Nothing can beat the feeling of your team winning week in, week out and you just have to look at the rise of Leicester City this season to see how football can capture the heart of a nation.

3 April 2016 - Barclays Premier League - Leicester City v Southampton - Winning goalscorer Wes Morgan of Leicester City is mobbed by team mates at the full time whistle - Photo: Marc Atkins / Offside.

3 April 2016 – Barclays Premier League – Leicester City v Southampton – Winning goalscorer Wes Morgan of Leicester City is mobbed by team mates at the full time whistle – Photo: Marc Atkins / Offside.

However, whilst it may be the most popular sport in the world, it is by no means perfect. There is no other choice than to accept the flaws and the inconsistencies within the game, but with a little fine-tuning here and there, could it be made even better? Could a rule change or two make the game more enjoyable? Could football become even more popular?

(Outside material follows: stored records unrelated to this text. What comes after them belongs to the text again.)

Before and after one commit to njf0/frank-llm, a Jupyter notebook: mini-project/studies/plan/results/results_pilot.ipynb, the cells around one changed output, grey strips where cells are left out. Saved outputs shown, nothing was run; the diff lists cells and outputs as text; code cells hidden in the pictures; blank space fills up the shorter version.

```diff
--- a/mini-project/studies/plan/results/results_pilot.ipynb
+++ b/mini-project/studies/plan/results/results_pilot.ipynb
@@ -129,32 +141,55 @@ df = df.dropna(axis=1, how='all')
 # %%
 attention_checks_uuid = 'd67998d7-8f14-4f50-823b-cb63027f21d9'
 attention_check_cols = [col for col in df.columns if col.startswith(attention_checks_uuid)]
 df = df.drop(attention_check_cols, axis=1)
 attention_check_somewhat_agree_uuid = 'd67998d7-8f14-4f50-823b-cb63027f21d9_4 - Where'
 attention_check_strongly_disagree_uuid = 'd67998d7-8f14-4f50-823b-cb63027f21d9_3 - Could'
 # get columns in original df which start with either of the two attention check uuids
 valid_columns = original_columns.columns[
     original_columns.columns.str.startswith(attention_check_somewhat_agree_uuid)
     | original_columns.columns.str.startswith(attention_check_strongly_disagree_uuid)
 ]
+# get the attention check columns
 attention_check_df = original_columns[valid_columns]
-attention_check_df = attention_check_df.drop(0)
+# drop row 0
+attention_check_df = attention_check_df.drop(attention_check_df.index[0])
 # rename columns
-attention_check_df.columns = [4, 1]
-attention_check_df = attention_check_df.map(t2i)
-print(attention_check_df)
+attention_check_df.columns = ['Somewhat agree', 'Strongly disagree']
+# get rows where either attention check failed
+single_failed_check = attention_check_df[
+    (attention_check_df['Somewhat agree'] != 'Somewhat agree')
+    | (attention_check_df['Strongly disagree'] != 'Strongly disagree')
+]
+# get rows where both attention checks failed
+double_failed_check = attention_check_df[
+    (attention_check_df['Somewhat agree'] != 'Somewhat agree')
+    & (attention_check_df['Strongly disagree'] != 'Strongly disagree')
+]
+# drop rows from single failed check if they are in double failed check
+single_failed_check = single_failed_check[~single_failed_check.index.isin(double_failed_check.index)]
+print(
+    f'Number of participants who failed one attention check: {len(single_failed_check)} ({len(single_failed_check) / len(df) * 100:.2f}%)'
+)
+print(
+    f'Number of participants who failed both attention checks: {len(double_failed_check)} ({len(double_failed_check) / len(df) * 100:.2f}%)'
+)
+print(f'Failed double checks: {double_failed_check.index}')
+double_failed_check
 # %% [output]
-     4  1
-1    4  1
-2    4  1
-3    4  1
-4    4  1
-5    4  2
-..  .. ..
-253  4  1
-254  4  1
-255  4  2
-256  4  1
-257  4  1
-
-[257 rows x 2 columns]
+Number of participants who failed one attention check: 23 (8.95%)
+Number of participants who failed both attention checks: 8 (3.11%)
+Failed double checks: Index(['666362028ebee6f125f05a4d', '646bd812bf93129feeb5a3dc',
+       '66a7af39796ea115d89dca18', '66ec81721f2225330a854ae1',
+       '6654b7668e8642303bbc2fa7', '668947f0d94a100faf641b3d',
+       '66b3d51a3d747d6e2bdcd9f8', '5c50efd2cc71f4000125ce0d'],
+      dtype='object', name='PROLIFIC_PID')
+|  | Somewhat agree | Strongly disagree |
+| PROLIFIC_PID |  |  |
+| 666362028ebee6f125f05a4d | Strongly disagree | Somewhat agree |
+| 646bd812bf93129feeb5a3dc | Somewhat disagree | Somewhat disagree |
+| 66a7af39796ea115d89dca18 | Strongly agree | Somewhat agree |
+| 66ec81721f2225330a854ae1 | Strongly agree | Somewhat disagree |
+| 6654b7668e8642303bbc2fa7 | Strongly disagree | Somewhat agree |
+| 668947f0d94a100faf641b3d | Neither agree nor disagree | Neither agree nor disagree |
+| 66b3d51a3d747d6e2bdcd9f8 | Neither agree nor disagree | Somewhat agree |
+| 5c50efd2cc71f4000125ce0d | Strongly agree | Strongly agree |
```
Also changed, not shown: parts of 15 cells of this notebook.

Believe it or not, there was a time in football before the transfer window, before substitutions and before the card system. Not all changes to the game will benefit it, but some are definitely worth thinking about. Here are five completely alternative views to some footballing rules…

5. Diving and dissent

17 April 2016 - Barclays Premier League - Leicester City v West Ham United - Angelo Ogbonna of West Ham appears to pull back Jamie Vardy of Leicester City before Vardy is shown a 2nd yellow card for diving and sent off - Photo: Marc Atkins / Offside.

Leicester’s Jamie Vardy was shown a second yellow card for diving and sent off during last weekend’s match against West Ham United – Photo: Marc Atkins / Offside.

Diving is one of the major weaknesses of the game. There needs to be a real crackdown on simulation and the sooner it is stamped out of the game, the better. Although action can now be taken retrospectively, the punishments should be harsher and stricter to discourage feigning injury. If the laws regarding diving cannot be altered, then players and managers really should realise that they have a duty to the game itself.

Another rule that needs to be relooked at is that which surrounds dissent. Footballers can get away with absolute murder when it comes to conflict and whilst officials are encouraged to caution those who protest, how can protesting be defined? Why not follow the example of other sports and take a no tolerance stand against backchat?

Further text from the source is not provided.